In an audacious diplomatic maneuver, China has chosen to convey deliberate signals to India and the Western world by conspicuously abstaining from the G-20 summit. This unprecedented absence from a pivotal international forum has raised eyebrows and speculation among experts, including current and former officials, and individuals well-versed in Beijing’s inner workings.
Analysts contend that China’s calculated decision to skip the summit serves as a stark manifestation of its discontentment. This dissatisfaction is attributed to several factors, primarily encompassing the present state of bilateral relations with India. New Delhi’s unwavering stance, demanding the restoration of peace along the Line of Actual Control (LAC) as a prerequisite for the normalization of broader diplomatic ties, appears to have irked Beijing.
Furthermore, China has vociferously voiced its disapproval of what it deems the “politicization” of the G-20. According to China, this prestigious platform should confine itself to economic matters and refrain from entangling itself in issues such as the ongoing conflict in Ukraine.
Regrettably, Beijing has not proffered any explanation for President Xi Jinping’s surprising choice to forego the summit. When probed regarding whether tensions with India influenced this decision, the Chinese Foreign Ministry deflected, implying that there were alternative motives. It affirmed China’s enduring commitment to significant activities and affirmed support for India’s hosting of the G-20 summit. The spokesperson, Mao Ning, reaffirmed that China-India relations had maintained stability, with ongoing dialogues at various levels. This message was capped with a pledge to enhance bilateral relations in concert with India.
The former Indian Ambassador to China, Ashok Kantha, expressed his bewilderment at this development. He noted that President Xi had consistently attended previous G-20 summits, except for the 2021 Rome summit, which he joined virtually. Furthermore, Xi had recently traveled to South Africa for the BRICS summit, effectively dispelling concerns of health issues.
Kantha posited that this extraordinary move was laden with implicit messages.

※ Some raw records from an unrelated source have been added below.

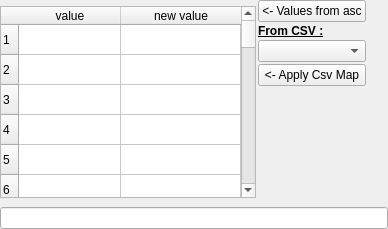
The window that gui/ui/DlgTableReplaceInput.ui (hboussard/chloe_qgis) describes before a commit, drawn with Qt 5.
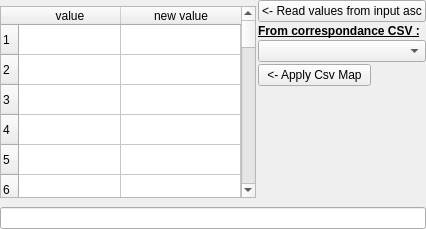
The same window after the commit.

Diff of the .ui file:
```diff
--- a/gui/ui/DlgTableReplaceInput.ui
+++ b/gui/ui/DlgTableReplaceInput.ui
@@ -143,7 +143,7 @@
          <item>
           <widget class="QPushButton" name="pbFromAsc">
            <property name="text">
-            <string>&lt;- Values from asc</string>
+            <string>&lt;- Read values from input asc</string>
            </property>
           </widget>
          </item>
@@ -156,7 +156,7 @@
             </font>
            </property>
            <property name="text">
-            <string>&lt;html&gt;&lt;head/&gt;&lt;body&gt;&lt;p&gt;&lt;span style=&quot; text-decoration: underline;&quot;&gt;From CSV :&lt;/span&gt;&lt;/p&gt;&lt;/body&gt;&lt;/html&gt;</string>
+            <string>&lt;html&gt;&lt;head/&gt;&lt;body&gt;&lt;p&gt;&lt;span style=&quot; text-decoration: underline;&quot;&gt;From correspondance CSV :&lt;/span&gt;&lt;/p&gt;&lt;/body&gt;&lt;/html&gt;</string>
            </property>
            <property name="margin">
             <number>3</number>
```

Firstly, it signifies China’s discontent with the prevailing bilateral dynamics, sending a signal that the relationship is far from optimal. Secondly, it reflects China’s qualms about the G-20 as a platform. China appears to be averring that it is uncomfortable with the present structure of international affairs and is unwilling to go the extra mile to amend the situation.
China’s disquiet is exacerbated by the contrasting environments in other international forums. For instance, sources intimate that Xi would have almost certainly attended a physical SCO summit in India. Given the strategic importance China assigns to the China and Russia-backed SCO, this decision stands in stark contrast to the G-20. Interestingly, India opted for a virtual SCO summit, despite initial plans for a physical gathering in New Delhi.
The delegation of responsibility in the Chinese hierarchy during international meetings follows a structured protocol. Typically, the President serves as the Head of State (HoS) and attends the G-20 and APEC Summit. President Xi is expected to journey to the United States in November for the latter. Conversely, the Premier usually participates in the East Asia Summit, as Premier Li Qiang is currently doing in Indonesia before proceeding to New Delhi. Both the President and Premier attend the SCO, where separate meetings convene for HoS and Head of Government.
In essence, this extraordinary move represents a meticulously calculated decision that diverges from routine practice and underscores China’s evolving stance on the global stage.